WORK TO BE COMPLETED:
Scan the data beneath this task and copy each line that includes "modelos".

(Stored items)
* * * * *

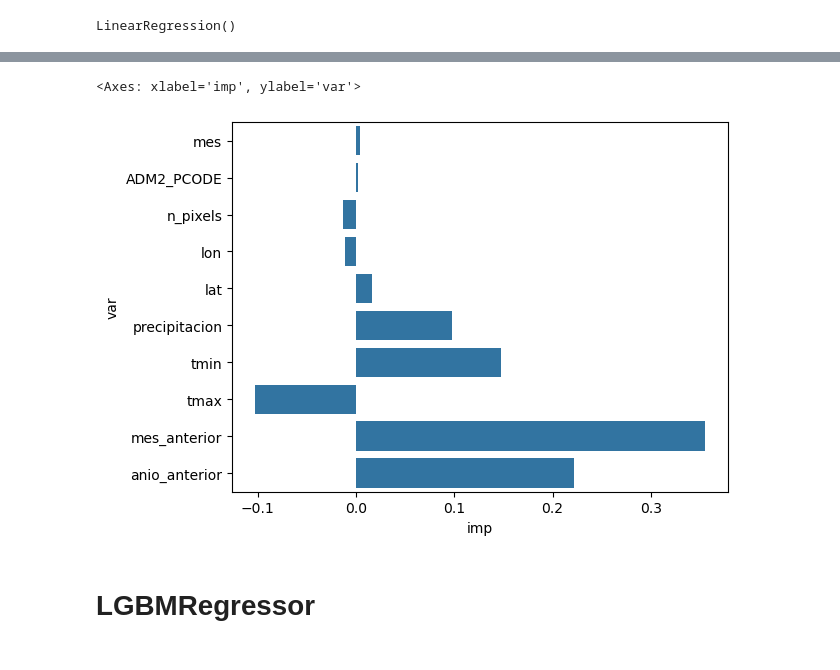
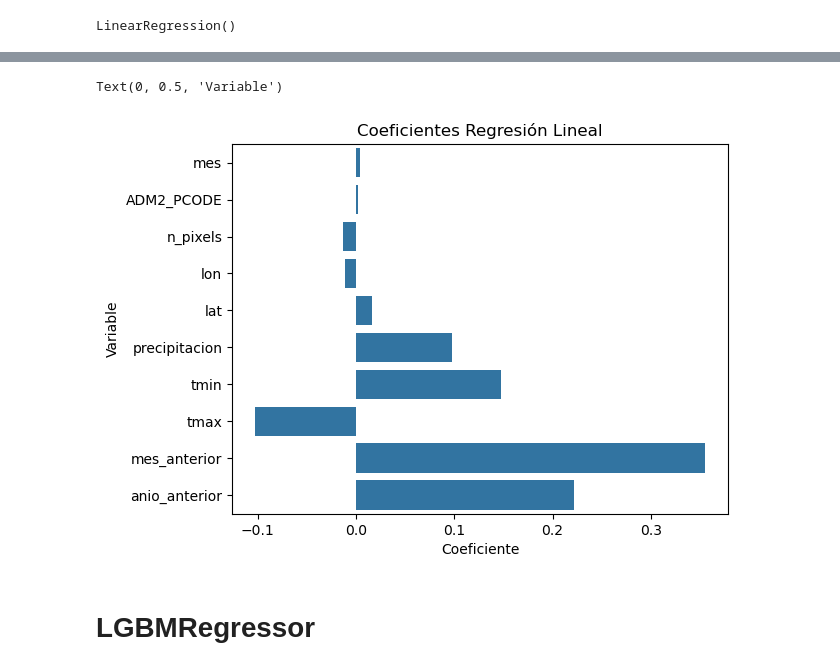
Before and after one commit to ManuelAlejandroMartinezFlores/ProyectoMineria, a Jupyter notebook: modelos.ipynb, the cells around one changed output, grey strips where cells are left out. Cells and saved outputs as stored; diff of their text form; code cells hidden in the pictures.

```diff
--- a/modelos.ipynb
+++ b/modelos.ipynb
@@ -252,10 +333,13 @@ import seaborn as sns
 # %%
 
 imp = pd.DataFrame({"var": Xtrain.columns, "imp": lr.coef_})
 sns.barplot(imp, x="imp", y="var")
+plt.title("Coeficientes Regresión Lineal")
+plt.xlabel("Coeficiente")
+plt.ylabel("Variable")
 # %% [output]
-<Axes: xlabel='imp', ylabel='var'>
+Text(0, 0.5, 'Variable')
-[figure, old version]
+[figure, new version]
 # %% [markdown]
 # LGBMRegressor
 # %%
```
Also changed, not shown: parts of 33 cells of this notebook, 4 other files.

* * * * *

RESPONSE TO THE TASK:
Before and after one commit to ManuelAlejandroMartinezFlores/ProyectoMineria, a Jupyter notebook: modelos.ipynb, the cells around one changed output, grey strips where cells are left out. Cells and saved outputs as stored; diff of their text form; code cells hidden in the pictures.
--- a/modelos.ipynb
+++ b/modelos.ipynb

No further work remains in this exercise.